Dawn Primarolo

Minister of State for Public Health 

The Department of Health

Richmond House

79 Whitehall

London SW1A 2NS

Dear Minister,

Re: Women in Northern Ireland Need Equal Right to Abortion

I am writing to urge you to take account of the health needs of women in Northern Ireland and use your position to encourage colleagues to vote in favour of the amendment to the Human Fertilisation and Embryology Bill which calls for the extension of the 1967 Abortion Act to Northern Ireland.

There is no question of Westminster "imposing" abortion on NI; it is already a reality of life here. Each year thousands of Northern Irish women travel to Britain and Europe and pay for private abortions. For women living on low incomes, an unwanted pregnancy can leave them in a desperate situation -which is perhaps why 11% of Northern Irish GP's told a Middlesex University survey that they had seen the results of amateur abortions. 
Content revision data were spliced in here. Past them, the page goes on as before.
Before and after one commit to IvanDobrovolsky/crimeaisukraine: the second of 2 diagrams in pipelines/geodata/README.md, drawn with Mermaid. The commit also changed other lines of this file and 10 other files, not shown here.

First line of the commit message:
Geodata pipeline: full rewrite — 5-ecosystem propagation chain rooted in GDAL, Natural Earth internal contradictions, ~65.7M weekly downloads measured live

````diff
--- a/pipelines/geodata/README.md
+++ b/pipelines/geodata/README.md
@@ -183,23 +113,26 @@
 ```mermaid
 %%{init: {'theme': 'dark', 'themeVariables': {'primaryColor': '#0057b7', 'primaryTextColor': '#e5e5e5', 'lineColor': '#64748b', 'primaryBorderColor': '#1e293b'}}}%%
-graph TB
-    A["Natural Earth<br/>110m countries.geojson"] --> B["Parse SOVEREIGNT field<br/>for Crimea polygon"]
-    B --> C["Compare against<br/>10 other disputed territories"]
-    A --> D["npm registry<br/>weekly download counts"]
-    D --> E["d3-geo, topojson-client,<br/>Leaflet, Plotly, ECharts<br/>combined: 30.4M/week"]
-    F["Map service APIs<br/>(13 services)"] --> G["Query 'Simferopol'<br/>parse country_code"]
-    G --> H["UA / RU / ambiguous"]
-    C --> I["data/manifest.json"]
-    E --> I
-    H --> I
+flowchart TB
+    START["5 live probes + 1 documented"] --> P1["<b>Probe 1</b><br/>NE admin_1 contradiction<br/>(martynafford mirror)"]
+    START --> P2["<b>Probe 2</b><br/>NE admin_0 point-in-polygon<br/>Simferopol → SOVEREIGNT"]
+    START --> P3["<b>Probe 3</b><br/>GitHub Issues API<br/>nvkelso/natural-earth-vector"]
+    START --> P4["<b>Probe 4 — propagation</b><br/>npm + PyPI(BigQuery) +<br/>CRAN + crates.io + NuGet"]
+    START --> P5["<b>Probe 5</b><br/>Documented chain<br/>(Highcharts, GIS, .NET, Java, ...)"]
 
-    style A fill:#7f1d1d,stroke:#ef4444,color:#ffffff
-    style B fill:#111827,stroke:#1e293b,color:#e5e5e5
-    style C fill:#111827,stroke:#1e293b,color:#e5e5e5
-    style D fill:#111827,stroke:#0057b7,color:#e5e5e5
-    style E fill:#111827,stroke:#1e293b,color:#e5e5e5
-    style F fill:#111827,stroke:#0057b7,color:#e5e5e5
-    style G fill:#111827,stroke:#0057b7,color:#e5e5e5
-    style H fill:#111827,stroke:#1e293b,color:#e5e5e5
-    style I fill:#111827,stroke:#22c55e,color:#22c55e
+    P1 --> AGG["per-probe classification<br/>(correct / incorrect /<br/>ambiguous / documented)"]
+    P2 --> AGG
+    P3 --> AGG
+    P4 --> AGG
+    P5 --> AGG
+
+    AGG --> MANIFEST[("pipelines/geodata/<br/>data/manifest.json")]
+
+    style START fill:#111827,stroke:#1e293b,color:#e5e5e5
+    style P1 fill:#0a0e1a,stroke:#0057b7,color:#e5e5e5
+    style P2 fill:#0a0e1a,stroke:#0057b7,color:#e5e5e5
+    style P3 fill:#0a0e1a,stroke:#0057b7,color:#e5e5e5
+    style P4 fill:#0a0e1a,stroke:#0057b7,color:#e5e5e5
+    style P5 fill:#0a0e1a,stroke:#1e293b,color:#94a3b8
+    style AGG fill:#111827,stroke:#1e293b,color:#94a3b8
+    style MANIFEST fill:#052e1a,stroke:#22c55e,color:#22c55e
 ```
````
The time it takes women to find enough money to have an abortion means that women from here are three times more likely than British women to have abortions after 20 weeks. However, thousands of others are forced to continue pregnancies they find intolerable. This includes women pregnant as a result of rape and sexual abuse. NI's GPs are explicitly prohibited from referring women for NHS abortions in Britain.

The abortion debate in NI has so far been led by religious fundamentalists who oppose not only abortion but all aspects of reproductive choice, including sex education. Just because people in NI vote along confessional lines does not mean they live their lives according to the edicts of the religions concerned. More than half (58 percent) of all births in Belfast last year were to unmarried parents. 

Over ten years ago, when the Brook Advisory Centre was established in Belfast, traditionalists said they would close it down. It's still there and has extended its services to other parts of the region. Those who opposed the introduction of civil partnerships could not sustain a campaign once the law was passed. 

All of NI's largest unions support extension of the Act. In most cases, this policy has been voted on at branch level and then endorsed by Irish or NI regional conferences -a more democratic approach than that of the political parties who stand for election on sectarian lines and then tell us we've voted for their position on abortion.  

So, I urge you again, please extend the Abortion Act to NI and, 40 years after women in Britain, let women here have the right to choose.

Yours Sincerely,